Thankful, grateful and blessed – all three were common themes among the nonagenarians and centenarians honored at the annual St. Johns County Council on Aging Centenarians Luncheon, held at The Players Community Senior Center May 18.
This year’s honorees included a group of 17 nonagenarians – people aged 90 to 99 – and five centenarian honorees aged 100 and over. Sponsored by the Ponte Vedra Beach Rotary, the event featured Rotarian and COA Board Member Bruce Barber as master of ceremonies.
Barber opened by mentioning a few facts from 1916 – that World War I was the main news topic and the “it” star of the time was Charlie Chaplin.
The luncheon was served by the Landrum Middle School IMPACT club.
“This is their favorite event all year,” said Cherie Anthony, Landrum Middle School dean of students and IMPACT club sponsor. Of the 12 middle schoolers volunteering for the event, two also volunteered at last year’s luncheon. Their presence was appropriate to another topic of discussion at the luncheon – that of bridging the gap between youth and seniors.
Ponte Vedra Baptist Church Pastor Bob Loy, who delivered the invocation, remarked that the future is in the hands of senior adults and with that comes the responsibility to impart their wisdom on younger generations.
“Tell your story – tell it to younger generations over and over again,” Loy said. “The younger generation, they need to hear what you have to say.”
One by one, the honorees were recognized and given a chance to share their words of wisdom or their secrets to staying young.
Ninety-five-year-old Arne Nielsen disclosed that his secret to staying youthful was singing every morning when he wakes up. He then serenaded the assembly and was given a resolute round of applause for his performance.
His 93-year-old wife, Marilyn Nielsen, was also one of the honorees.
“Arne and I are blessed,” she said. “We’re the only couple here over 90.”
Music has been an important factor in 95-year-old Ruth Conley’s life as well.
“My mother was a professional musician, so I’ve been fortunate enough to grow up with the most wonderful music in the world,” she said, and with that, she also recognized the talent of pianist Don Miniard, who played at the luncheon.
Many of the honorees were not native to Florida, and not all were longtime residents of Ponte Vedra either, but 100-year-old Hana Delli-Gatti drew special recognition for being one of the first residents of the Ponte Vedra Beach retirement community Vicar’s Landing 26 years ago. She recalled watching the community being built.
“I’ve lived in Vicar’s Landing as long as they’ve been there,” she said. “I can remember them tying little red ribbons on the trees that they were going to cut down.”
Fellow centenarian honoree Marion Hayes, 102, owned a vacation home in Ponte Vedra with her husband, and when he died, she decided to remain here.

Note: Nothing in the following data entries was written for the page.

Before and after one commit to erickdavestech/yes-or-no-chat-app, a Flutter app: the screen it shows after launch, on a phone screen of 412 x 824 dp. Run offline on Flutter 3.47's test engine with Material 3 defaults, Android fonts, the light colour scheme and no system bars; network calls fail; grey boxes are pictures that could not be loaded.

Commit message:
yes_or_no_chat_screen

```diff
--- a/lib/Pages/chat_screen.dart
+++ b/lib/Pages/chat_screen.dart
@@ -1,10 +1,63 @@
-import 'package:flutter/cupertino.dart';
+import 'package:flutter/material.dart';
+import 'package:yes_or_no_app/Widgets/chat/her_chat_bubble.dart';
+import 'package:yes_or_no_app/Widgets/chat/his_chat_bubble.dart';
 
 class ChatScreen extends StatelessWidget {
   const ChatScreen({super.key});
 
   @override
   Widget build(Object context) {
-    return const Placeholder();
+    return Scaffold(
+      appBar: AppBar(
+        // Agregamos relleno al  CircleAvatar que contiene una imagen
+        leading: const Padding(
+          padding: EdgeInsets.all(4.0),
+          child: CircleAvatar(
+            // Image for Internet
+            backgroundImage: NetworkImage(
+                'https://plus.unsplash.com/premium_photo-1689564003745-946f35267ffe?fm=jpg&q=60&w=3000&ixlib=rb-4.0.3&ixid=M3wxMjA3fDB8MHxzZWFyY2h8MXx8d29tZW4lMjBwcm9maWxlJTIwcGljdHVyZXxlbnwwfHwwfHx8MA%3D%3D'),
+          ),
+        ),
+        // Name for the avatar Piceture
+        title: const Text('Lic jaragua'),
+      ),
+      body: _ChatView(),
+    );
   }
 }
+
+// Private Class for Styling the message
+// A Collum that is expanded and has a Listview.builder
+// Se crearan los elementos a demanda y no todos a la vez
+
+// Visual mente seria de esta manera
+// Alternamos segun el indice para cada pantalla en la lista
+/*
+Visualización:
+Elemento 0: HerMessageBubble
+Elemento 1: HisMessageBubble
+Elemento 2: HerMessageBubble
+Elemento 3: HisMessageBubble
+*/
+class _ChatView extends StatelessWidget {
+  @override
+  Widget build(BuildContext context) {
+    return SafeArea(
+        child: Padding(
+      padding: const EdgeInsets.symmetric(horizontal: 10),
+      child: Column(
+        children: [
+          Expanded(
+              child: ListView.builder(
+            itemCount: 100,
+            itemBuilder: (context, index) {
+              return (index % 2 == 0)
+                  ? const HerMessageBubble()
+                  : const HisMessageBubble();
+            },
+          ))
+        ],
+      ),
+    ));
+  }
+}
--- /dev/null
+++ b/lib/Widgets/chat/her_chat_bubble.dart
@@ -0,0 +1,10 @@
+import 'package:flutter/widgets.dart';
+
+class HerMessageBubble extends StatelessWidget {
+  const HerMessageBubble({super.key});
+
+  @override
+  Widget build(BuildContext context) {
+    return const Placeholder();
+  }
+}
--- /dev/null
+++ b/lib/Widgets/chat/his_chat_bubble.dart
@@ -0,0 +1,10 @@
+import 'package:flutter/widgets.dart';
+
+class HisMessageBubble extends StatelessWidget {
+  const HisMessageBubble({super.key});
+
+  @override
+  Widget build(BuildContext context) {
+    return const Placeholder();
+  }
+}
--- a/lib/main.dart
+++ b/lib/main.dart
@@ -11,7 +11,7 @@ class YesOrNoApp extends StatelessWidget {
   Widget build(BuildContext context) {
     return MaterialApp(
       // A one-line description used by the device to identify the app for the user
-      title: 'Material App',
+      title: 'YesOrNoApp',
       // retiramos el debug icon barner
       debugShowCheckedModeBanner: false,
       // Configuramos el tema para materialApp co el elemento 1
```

She credits her family, which consists of three children, 10 grandchildren and 20 great grandchildren, with keeping her young at heart.

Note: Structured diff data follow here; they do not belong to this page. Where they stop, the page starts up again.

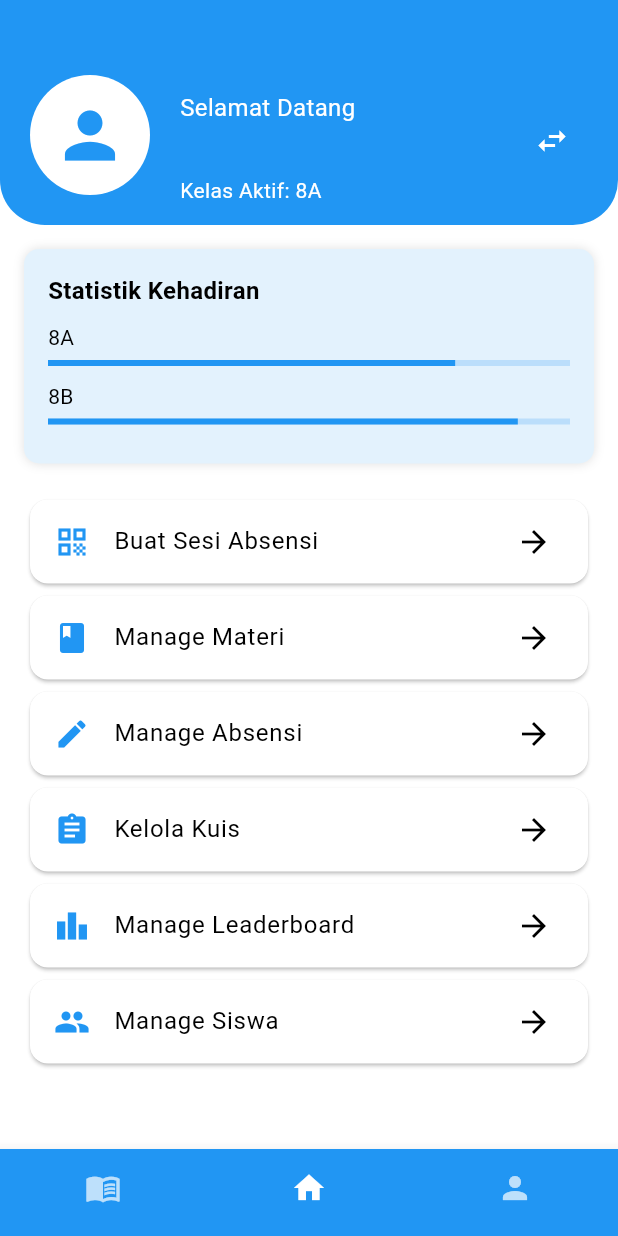
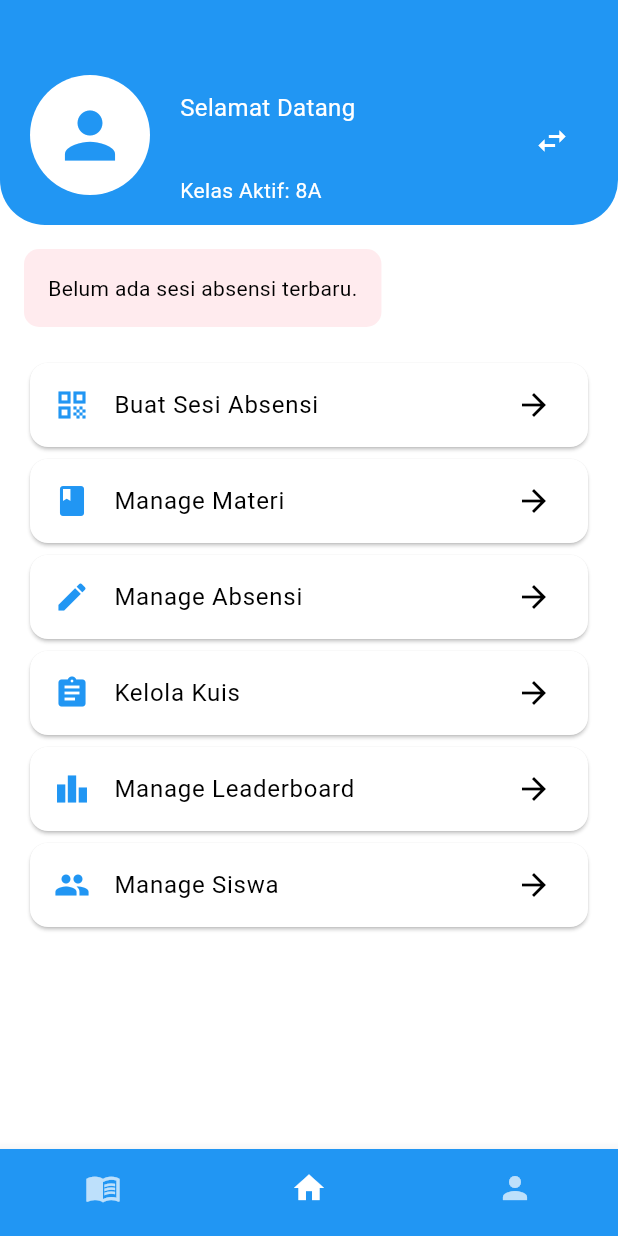
Before and after one commit to SherenMingS/Educatholic, a Flutter app: the DashboardGuru screen opened directly, after a tap on "Kelas 8A", on a phone screen of 412 x 824 dp. Run offline on Flutter 3.47's test engine with Material 3 defaults, Android fonts, the phone set to English and light mode, and no system bars; our stand-ins replace curved_navigation_bar, dropdown_search, file_picker, flutter_screenutil, get, image_picker and 2 more; missing offline and left inert: dart:html; accounts and stored records are empty; network calls fail.

Commit message:
rerata & badges siswa + db guru absensi

```diff
--- a/frontend/lib/controllers/dashboard_controller.dart
+++ b/frontend/lib/controllers/dashboard_controller.dart
@@ -10,6 +10,8 @@ class DashboardController extends GetxController {
   var isLoading = true.obs;
   var badgesCount =
       0.obs; // Tambahkan variabel ini untuk menyimpan jumlah badges
+  var badgeLevel = ''.obs; // ✅ Tambahkan ini
+  var lastAttendance = Rxn<Map<String, dynamic>>();
 
   void fetchDashboard(String token) async {
     try {
@@ -17,7 +19,7 @@ class DashboardController extends GetxController {
       final response = await http.get(
         Uri.parse("http://127.0.0.1:8000/api/dashboard-siswa"),
         headers: {
-          "Authorization": "Bearer $token", // Gunakan token dari login
+          "Authorization": "Bearer $token",
           "Content-Type": "application/json",
         },
       );
@@ -26,8 +28,10 @@ class DashboardController extends GetxController {
         var data = json.decode(response.body);
         name.value = data['name'];
         quizAverage.value = data['quiz_average'].toDouble();
-        badges.value = data['badges'] ?? []; // Simpan daftar badges
-        badgesCount.value = data['badges_count'] ?? 0; // Update jumlah badges
+        badges.value = data['badges'] ?? [];
+        badgesCount.value = data['badges_count'] ?? 0;
+        badgeLevel.value =
+            data['badge_level'] ?? 'Belum Punya Badge ❌'; // ✅ Tambahkan ini
         recentActivities.value = List<String>.from(data['recent_activities']);
       } else {
         print("Error response: ${response.body}");
@@ -62,4 +66,27 @@ class DashboardController extends GetxController {
       isLoading(false);
     }
   }
+
+  void fetchLastAttendance(String kelas) async {
+    try {
+      final response = await http.get(
+        Uri.parse(
+            'http://127.0.0.1:8000/api/attendance-sessions/last?kelas=$kelas'),
+        headers: {
+          "Content-Type": "application/json",
+        },
+      );
+
+      if (response.statusCode == 200) {
+        final data = jsonDecode(response.body);
+        if (data['status'] == 'success') {
+          lastAttendance.value = data['data'];
+        } else {
+          lastAttendance.value = null;
+        }
+      }
+    } catch (e) {
+      print("Error fetching last attendance: $e");
+    }
+  }
 }
--- a/frontend/lib/screen/dashboard_guru.dart
+++ b/frontend/lib/screen/dashboard_guru.dart
@@ -42,14 +42,19 @@ class _DashboardGuruState extends State<DashboardGuru> {
   Future<void> _fetchData() async {
     SharedPreferences prefs = await SharedPreferences.getInstance();
     String? kelas = prefs.getString('kelas_guru');
+    String? token = prefs.getString('token');
+
     if (kelas == null || kelas.isEmpty || kelas.startsWith('[')) {
       _kelasGuru = "Belum dipilih";
     } else {
       _kelasGuru = kelas;
+
+      // ✅ Panggil ambil data sesi absensi terakhir
+      controller.fetchLastAttendance(kelas);
     }
-    setState(() {});
 
-    String? token = prefs.getString('token');
+    setState(() {}); // Untuk update UI
+
     if (token != null) {
       controller.fetchDashboardGuru(token);
     }
@@ -70,6 +75,7 @@ class _DashboardGuruState extends State<DashboardGuru> {
               setState(() {
                 _kelasGuru = '8A';
               });
+              controller.fetchLastAttendance('8A'); // ✅ ini auto-refresh!
               Navigator.pop(context);
             },
             child: Text("Kelas 8A"),
@@ -80,6 +86,7 @@ class _DashboardGuruState extends State<DashboardGuru> {
               setState(() {
                 _kelasGuru = '8B';
               });
+              controller.fetchLastAttendance('8B'); // ✅ refresh juga di sini
               Navigator.pop(context);
             },
             child: Text("Kelas 8B"),
@@ -209,21 +216,80 @@ class _DashboardGuruState extends State<DashboardGuru> {
   }
 
   Widget _buildAttendanceStats() {
+    return Obx(() {
+      final data = controller.lastAttendance.value;
+
+      if (data == null) {
+        return Container(
+          padding: const EdgeInsets.all(16),
+          decoration: BoxDecoration(
+            color: Colors.red.shade50,
+            borderRadius: BorderRadius.circular(10),
+          ),
+          child: Text("Belum ada sesi absensi terbaru."),
+        );
+      }
+
+      final hadir = data['hadir'] ?? 0;
+      final total = data['total_siswa'] ?? 1;
+      final double persen = (hadir / total).clamp(0.0, 1.0);
+
+      return Container(
+        padding: const EdgeInsets.all(16),
+        margin: const EdgeInsets.only(bottom: 12),
+        decoration: BoxDecoration(
+          color: Colors.white,
+          borderRadius: BorderRadius.circular(12),
+          boxShadow: [BoxShadow(color: Colors.black12, blurRadius: 4)],
+        ),
+        child: Column(
+          crossAxisAlignment: CrossAxisAlignment.start,
+          children: [
+            Text("📊 Sesi Absensi Terakhir",
+                style: TextStyle(fontWeight: FontWeight.bold, fontSize: 16)),
+            const SizedBox(height: 12),
+            Wrap(
+              spacing: 10,
+              runSpacing: 10,
+              children: [
+                _infoBox("Kelas", data['kelas']),
+                _infoBox("Kode", data['kode']),
+                _infoBox("Tanggal", data['tanggal']),
+                _infoBox(
+                    "Jam", "${data['jam_mulai']} - ${data['jam_selesai']}"),
+                _infoBox(
+                    "Hadir", "${data['hadir']} / ${data['total_siswa']} siswa"),
+              ],
+            ),
+            const SizedBox(height: 14),
+            LinearProgressIndicator(
+              value: persen,
+              backgroundColor: Colors.blue.shade100,
+              valueColor: AlwaysStoppedAnimation<Color>(Colors.blue),
+              minHeight: 8,
+            ),
+          ],
+        ),
+      );
+    });
+  }
+
+  Widget _infoBox(String label, String value) {
     return Container(
-      padding: const EdgeInsets.all(16),
+      padding: const EdgeInsets.symmetric(horizontal: 12, vertical: 8),
       decoration: BoxDecoration(
         color: Colors.blue.shade50,
-        borderRadius: BorderRadius.circular(10),
-        boxShadow: [BoxShadow(color: Colors.black12, blurRadius: 5)],
+        border: Border.all(color: Colors.blue.shade100),
+        borderRadius: BorderRadius.circular(8),
       ),
       child: Column(
         crossAxisAlignment: CrossAxisAlignment.start,
         children: [
-          Text("Statistik Kehadiran",
-              style: TextStyle(fontSize: 16, fontWeight: FontWeight.bold)),
-          SizedBox(height: 10),
-          _buildProgressBar("8A", 0.78),
-          _buildProgressBar("8B", 0.90),
+          Text(label,
+              style: TextStyle(fontSize: 12, color: Colors.blueGrey.shade700)),
+          SizedBox(height: 2),
+          Text(value,
+              style: TextStyle(fontWeight: FontWeight.bold, fontSize: 14)),
         ],
       ),
     );
```
Also changed, not shown: frontend/lib/screen/dashboard_siswa.dart (+73 -5 lines), 3 other files.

“It’s my family that has kept me going, and I’m delighted that I’m 102 and about to be 103,” Hayes said. “I’m happy, and that’s the reason I keep going.”
Some of the centenarian honorees were well-established at The Players Community Senior Center, such as 102-year-old Minna Barnes. Barnes has lived in Ponte Vedra since 1954.
Another centenarian honoree, Marie Lund, also utilizes the senior center. Over the past couple of years, she has been taking the senior center’s tai chi class with class instructor Dennis Sheils.
The only male centenarian honoree was 100-year-old James Jackson, a World War II veteran who relocated to Ponte Vedra after his wife died and lives with his daughter and her family. Jackson has a very straightforward secret to his endurance.
“They say to me, what’s your secret? It’s no secret,” he said. “You just have to keep breathing!”
St. Johns County Council on Aging Executive Director Becky Yanni was impressed by the seniors’ optimism, expressed by the common themes in how they perceive life.
“It’s inspiring to talk to the people who have reached this kind of milestone,” Yanni said. “They really teach us how to live well – not just how to live long – but how to live well.
“They’re just enjoying life, and that’s what we try to do at Council on Aging – provide opportunities for people to enjoy their life, every day that they have a life.”